Frankly, we feel some movies are best left in obscurity.
Ever heard of The Iron Duke from 1934? No? There is a reason for that.
We hadn’t heard of this movie either, until last week. We thought we would benefit from an unknown British historical drama about the Duke of Wellington and how he took down Napoleon after the former French leader escaped from captivity.
Oh boy. How wrong we were!
This we understand: In 1934, the world had an uncertain outlook. Britain, like many other nations, was feeling the effects of the Great Depression; a suspiciously-busy Hitler was the new leader of Germany; and motion pictures were needed to buttress a nation’s spirits.
This we do not understand: Why is The Iron Duke so awful?
It could be the screenplay; it doesn’t seem to know what it’s supposed to do. Is the main goal Napoleon’s capture or downfall? Or is it about Wellington himself? Or his enemies? Or the scores of women who are madly in love with him? Or is it about World War I?
The film opens at the Congress of Vienna in 1815, a big meeting with all the “crowned heads” of Europe to discuss Napoleon’s capture and exile on the island of Elba. This meeting, along with another conference later in the film, seem like a combined 1919 Paris Peace Congress. In the movie meetings, European leaders discuss the unconditional surrender of Napoleon (Germany), reparation (Germany), and making sure Napoleon (Germany) can never be that powerful again.
Then! Napoleon escapes! Shock and horror ensue. Will he gather an army? Will he try to re-take the French throne?
The King of France is understandably fretful about this situation. Fortunately, his niece dispatches someone to re-capture Napoleon. But can this person beat the bossy Duke of Wellington (George Arliss) to it? Because the Duke is on Napoleon’s trail, too, when he’s not fending off women.
Here’s another thing about the script – it portrays Wellington as quite the philanderer. Arliss is an actor with distinct facial features (see photo), and his makeup seems weirdly overdone in some scenes. (What is WITH the lipstick!) As a result, it’s a bit tricky for us in our day to imagine the women of Europe fawning over him. Not only that, Arliss spouts some lines without a trace of irony: “It’s a mystery to me why the Creator wastes his time turning out ugly women.”
From here the script gets increasingly bad.
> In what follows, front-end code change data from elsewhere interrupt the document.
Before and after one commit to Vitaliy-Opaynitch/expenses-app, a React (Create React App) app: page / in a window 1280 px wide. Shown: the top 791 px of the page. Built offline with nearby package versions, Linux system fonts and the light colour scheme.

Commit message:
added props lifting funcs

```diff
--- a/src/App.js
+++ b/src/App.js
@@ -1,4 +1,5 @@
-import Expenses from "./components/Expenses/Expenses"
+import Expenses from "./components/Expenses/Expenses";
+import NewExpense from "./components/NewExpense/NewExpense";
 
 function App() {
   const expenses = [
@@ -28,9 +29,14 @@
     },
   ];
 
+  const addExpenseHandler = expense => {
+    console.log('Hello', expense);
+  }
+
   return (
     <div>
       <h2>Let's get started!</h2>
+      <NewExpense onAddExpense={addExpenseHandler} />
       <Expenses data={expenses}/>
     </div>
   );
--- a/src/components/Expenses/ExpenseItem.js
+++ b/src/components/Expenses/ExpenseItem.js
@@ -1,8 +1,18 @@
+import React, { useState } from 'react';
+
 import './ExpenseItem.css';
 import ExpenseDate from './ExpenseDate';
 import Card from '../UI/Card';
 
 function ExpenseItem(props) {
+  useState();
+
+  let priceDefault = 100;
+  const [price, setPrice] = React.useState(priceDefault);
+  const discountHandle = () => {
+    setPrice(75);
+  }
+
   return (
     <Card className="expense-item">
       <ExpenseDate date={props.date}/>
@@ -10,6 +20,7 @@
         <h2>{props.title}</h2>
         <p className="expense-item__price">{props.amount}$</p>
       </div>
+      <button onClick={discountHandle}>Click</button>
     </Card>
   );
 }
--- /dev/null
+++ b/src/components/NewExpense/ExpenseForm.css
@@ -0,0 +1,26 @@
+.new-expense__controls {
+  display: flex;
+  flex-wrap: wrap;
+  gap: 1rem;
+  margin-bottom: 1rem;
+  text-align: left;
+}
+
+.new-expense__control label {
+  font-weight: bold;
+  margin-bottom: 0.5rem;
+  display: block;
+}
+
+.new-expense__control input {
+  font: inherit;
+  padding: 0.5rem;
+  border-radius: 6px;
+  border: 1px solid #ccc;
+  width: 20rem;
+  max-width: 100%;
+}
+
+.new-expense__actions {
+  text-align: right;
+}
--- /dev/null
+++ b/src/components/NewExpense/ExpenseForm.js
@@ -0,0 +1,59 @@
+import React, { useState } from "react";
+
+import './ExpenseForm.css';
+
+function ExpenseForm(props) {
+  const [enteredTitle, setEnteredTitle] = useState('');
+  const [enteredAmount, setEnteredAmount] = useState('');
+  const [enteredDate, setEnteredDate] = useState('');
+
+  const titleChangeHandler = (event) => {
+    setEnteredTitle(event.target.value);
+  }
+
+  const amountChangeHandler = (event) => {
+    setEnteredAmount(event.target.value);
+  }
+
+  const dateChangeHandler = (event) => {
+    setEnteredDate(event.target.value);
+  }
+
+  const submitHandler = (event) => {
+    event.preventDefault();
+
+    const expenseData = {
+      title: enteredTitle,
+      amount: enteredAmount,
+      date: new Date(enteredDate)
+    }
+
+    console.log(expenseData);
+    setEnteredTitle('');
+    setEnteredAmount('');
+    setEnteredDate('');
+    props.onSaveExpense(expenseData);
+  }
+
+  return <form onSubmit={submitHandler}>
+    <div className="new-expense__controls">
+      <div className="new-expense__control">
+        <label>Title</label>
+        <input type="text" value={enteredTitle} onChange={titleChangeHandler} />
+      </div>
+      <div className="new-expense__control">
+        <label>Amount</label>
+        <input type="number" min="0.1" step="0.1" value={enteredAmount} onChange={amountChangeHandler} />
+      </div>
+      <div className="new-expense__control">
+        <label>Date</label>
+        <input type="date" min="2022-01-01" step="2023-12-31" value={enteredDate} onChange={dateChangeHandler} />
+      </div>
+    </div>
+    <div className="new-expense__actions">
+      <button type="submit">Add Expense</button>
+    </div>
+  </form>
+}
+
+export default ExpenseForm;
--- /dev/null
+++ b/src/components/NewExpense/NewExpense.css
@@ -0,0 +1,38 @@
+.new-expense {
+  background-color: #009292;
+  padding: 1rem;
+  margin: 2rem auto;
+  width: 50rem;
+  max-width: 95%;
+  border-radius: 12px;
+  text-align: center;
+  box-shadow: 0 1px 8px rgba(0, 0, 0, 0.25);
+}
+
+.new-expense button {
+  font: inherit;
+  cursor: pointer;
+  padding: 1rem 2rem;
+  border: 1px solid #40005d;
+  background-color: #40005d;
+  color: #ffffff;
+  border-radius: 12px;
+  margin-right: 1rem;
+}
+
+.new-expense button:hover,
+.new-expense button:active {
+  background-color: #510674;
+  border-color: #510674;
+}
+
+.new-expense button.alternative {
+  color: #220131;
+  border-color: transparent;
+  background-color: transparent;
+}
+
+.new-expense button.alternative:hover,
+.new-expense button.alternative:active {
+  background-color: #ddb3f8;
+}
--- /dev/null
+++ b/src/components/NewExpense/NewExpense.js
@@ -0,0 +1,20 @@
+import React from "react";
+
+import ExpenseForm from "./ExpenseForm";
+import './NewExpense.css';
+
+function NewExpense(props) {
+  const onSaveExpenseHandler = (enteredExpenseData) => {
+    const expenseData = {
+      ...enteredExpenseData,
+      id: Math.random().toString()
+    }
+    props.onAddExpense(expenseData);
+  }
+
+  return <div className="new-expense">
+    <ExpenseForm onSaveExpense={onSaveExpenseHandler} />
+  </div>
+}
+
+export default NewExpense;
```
In one scene, a jealous husband, freshly home from battle, shows up at the Duke’s house demanding to know why his wife wasn’t home to greet him. The wife suddenly appears from another room (where did she come from?) and describes, to her husband, her love for Arliss: “Call it reverence, if you will.” In the next breath, she tells her husband she loves him the most, and the poor slob actually believes her. This is the same girl who fainted when she met the Duke for the first time. Good gravy!
At this point we (as in, yours truly) wandered into the kitchen to make brownies.
However, the film is not without its merits. There is an impressively-staged battle with lots of extras and horses and artillery, much of it filmed out of doors. And, after the battle’s end, Arliss gives a touching portrayal of a sad and lonely commander who has lost too many of his men. He begins to weep as a soldier reads the roll call of the dead. It’s too bad such genuine moments are tainted with Arliss’ cringing melodramatics, where he looks slightly upwards and declares, “Except for defeat, there is nothing more tragic than a great victory.”
We realize we were not very kind about this movie. But we only have your best interests at heart, Dear Reader. We would not want you to sully your movie-watching schedule with this fare. If you still insist upon watching The Iron Duke, well, don’t say you weren’t warned.
The Iron Duke: starring George Arliss, Gladys Cooper, Ellaline Terriss. Directed by Victor Saville. Written by H.M. Harwood and Bess Meredyth. Gaumont-British Picture Corporation, 1934, B&W, 88 long mins.